Over 40 years of educating about law, democracy, and human rights
An initiative in the Northeast and Mid-Atlantic regions of the U.S. to teach African American youths about the importance of civil rights history, its impact on their rights and responsibilities, and how they can be active, engaged members of their communities.
senior program director
8 July 2014
17 March 2014
11 February 2014
23 January 2014
This initiative is being implemented in select elementary, middle, and high schools in the Northeast and Mid-Atlantic regions of the U.S. Through a three-tiered approach, African American students will learn about civil rights and advocacy with an end goal of developing a deep understanding of the importance and impact of the civil rights movement and how they can be active, engaged members of their communities.
Three programs make up this initiative:

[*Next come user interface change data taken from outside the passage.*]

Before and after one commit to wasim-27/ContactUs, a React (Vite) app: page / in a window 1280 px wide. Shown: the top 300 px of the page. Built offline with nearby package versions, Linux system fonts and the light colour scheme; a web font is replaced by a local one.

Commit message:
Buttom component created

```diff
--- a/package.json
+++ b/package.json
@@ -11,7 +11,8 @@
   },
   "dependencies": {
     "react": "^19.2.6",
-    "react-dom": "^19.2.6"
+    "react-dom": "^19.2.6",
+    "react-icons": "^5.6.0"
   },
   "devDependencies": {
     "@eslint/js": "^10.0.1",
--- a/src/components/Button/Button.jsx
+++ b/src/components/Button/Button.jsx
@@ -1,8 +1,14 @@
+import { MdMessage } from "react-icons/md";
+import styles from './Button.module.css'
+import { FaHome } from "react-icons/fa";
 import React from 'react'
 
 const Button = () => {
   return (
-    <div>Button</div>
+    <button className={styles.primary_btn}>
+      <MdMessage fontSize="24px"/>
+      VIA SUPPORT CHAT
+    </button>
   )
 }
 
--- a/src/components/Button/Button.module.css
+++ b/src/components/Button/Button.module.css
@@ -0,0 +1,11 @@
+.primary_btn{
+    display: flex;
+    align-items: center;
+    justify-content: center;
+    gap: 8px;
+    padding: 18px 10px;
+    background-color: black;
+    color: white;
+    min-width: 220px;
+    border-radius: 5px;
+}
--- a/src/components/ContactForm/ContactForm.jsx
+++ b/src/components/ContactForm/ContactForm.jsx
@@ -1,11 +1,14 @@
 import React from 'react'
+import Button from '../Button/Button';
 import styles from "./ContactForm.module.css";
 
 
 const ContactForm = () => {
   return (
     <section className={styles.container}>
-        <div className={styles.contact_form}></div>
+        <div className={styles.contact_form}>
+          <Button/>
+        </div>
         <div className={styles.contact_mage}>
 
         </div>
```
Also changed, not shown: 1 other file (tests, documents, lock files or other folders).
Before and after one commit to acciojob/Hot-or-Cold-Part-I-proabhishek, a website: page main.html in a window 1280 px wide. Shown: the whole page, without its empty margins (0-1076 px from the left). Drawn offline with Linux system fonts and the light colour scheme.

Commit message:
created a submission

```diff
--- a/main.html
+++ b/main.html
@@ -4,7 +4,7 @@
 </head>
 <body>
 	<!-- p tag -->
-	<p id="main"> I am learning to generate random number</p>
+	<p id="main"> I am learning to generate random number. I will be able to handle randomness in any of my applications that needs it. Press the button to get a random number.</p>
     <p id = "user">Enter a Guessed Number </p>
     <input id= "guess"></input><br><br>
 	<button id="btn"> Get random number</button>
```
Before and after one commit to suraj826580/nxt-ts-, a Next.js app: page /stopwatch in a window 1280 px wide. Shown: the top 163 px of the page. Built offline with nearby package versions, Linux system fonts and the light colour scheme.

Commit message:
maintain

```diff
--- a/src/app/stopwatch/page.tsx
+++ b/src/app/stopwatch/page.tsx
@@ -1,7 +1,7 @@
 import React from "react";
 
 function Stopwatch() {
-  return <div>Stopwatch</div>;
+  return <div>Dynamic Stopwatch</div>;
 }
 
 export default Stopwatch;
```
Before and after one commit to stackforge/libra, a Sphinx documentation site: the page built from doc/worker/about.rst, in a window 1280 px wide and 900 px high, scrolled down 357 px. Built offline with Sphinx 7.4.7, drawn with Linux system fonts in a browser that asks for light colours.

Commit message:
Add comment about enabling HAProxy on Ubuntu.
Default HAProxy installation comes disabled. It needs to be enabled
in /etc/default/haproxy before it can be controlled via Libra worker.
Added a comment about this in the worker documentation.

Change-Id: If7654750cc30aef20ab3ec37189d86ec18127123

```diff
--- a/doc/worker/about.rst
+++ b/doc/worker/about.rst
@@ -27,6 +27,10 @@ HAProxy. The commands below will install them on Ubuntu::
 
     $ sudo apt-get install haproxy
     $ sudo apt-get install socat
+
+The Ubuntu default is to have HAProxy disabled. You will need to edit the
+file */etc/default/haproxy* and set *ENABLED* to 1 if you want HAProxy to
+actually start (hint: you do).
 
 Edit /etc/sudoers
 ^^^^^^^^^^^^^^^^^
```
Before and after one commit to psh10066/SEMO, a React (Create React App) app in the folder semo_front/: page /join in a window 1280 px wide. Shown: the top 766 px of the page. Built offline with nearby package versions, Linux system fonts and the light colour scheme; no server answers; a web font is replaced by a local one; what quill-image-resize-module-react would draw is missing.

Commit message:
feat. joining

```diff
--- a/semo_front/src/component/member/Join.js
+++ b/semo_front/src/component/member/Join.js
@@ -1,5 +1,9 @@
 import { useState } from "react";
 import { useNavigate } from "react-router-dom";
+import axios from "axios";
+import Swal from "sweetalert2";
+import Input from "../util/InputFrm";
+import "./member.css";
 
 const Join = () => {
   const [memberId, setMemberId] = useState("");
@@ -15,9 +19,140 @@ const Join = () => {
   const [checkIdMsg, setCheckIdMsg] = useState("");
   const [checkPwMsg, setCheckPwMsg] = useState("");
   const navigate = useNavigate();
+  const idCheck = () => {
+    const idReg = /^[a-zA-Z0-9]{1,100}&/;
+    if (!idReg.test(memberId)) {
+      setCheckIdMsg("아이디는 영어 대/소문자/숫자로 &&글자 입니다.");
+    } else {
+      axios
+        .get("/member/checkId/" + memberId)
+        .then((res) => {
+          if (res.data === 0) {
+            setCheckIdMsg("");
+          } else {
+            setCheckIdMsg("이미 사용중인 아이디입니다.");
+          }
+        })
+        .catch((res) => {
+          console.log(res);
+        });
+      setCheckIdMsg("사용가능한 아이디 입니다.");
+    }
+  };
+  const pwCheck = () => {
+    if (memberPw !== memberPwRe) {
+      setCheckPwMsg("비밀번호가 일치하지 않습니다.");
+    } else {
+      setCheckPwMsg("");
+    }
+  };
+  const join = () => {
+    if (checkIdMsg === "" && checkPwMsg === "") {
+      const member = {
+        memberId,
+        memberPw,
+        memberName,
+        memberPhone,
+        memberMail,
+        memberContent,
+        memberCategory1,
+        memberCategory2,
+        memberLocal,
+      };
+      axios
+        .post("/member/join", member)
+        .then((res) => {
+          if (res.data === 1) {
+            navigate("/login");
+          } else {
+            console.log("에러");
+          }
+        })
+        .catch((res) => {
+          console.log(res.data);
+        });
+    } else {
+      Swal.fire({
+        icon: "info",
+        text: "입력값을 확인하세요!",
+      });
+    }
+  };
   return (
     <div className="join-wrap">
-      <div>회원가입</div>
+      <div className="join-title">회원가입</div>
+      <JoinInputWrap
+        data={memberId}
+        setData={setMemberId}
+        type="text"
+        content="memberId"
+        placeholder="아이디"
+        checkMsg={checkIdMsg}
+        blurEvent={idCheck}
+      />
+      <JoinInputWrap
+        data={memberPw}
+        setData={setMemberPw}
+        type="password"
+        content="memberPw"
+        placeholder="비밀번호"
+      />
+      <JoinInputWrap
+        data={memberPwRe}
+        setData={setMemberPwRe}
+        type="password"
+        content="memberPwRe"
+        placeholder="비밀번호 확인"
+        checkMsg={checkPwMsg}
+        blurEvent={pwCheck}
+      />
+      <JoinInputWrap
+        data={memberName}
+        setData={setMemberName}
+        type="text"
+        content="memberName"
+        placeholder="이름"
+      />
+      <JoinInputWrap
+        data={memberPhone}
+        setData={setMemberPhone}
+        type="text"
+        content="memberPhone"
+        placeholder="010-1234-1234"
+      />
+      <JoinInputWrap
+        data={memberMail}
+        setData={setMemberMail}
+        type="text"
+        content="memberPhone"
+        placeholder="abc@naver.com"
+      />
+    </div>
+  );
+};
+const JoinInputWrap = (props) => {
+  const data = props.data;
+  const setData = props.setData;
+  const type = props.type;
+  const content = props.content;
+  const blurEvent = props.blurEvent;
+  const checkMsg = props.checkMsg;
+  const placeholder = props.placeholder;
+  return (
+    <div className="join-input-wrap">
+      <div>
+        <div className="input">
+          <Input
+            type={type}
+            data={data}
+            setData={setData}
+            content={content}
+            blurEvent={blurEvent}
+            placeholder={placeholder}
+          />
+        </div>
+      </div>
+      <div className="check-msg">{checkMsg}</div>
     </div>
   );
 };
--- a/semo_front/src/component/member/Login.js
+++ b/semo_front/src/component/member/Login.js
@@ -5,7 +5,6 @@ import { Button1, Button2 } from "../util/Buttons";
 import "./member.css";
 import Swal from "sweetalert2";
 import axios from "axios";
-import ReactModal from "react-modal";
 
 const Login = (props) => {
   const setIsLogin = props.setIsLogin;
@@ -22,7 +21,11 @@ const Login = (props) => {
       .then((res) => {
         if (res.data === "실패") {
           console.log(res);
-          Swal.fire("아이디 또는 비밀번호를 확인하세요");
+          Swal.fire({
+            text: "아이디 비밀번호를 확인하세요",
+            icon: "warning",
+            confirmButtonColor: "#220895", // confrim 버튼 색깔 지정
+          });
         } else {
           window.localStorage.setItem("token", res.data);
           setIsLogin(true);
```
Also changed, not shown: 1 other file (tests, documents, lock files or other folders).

Throughout the course of this initiative, which runs November 2011 through October 2014, more than 3,000 upper elementary and middle school students will participate in the programs. Additionally, the high school teachers trained in the Civics & Civil Rights Institute will pass their knowledge on to approximately 5,000 students each year.
These programs will help students develop a number of essential skills such as advocacy, communication, problem-solving, and critical thinking, which will better equip them to overcome challenges and improve their lives. Students will also benefit from the exposure to positive adult role models. All three initiatives will involve community leaders—professionals, judges, lawyers, and activists—who will share their experiences and expertise.
Note: Due to the scope of the grant providing funding for Closing the Gap: Civic Leadership for Youth, participation is limited to schools in the Northeast and Mid-Atlantic regions of the U.S.
In May 2015, Street Law hosted a series of webinars on policing and the rule of law. Below is sampling of the lesson plans developed for participants in these webinars.
These lessons are appropriate for use in high school classroom settings.
Please contact Lena Morreale Scott with questions about these lesson plans.
From 2011–2014, Street Law operated a series of Breakfast with a Civil Rights Legend programs in elementary and middle schools. We've assembled a Teacher Handbook to help classroom teachers who are interested in replicating this program in their own schools.
Closing the Gap is made possible by all the volunteers who power the programs and the schools who invite us to participate in the lives of their students.
Street Law, Inc. 1010 Wayne Avenue, Suite 870Silver Spring, Maryland 20910
(301) 589-1130(301) 589-1131 firstname.lastname@example.org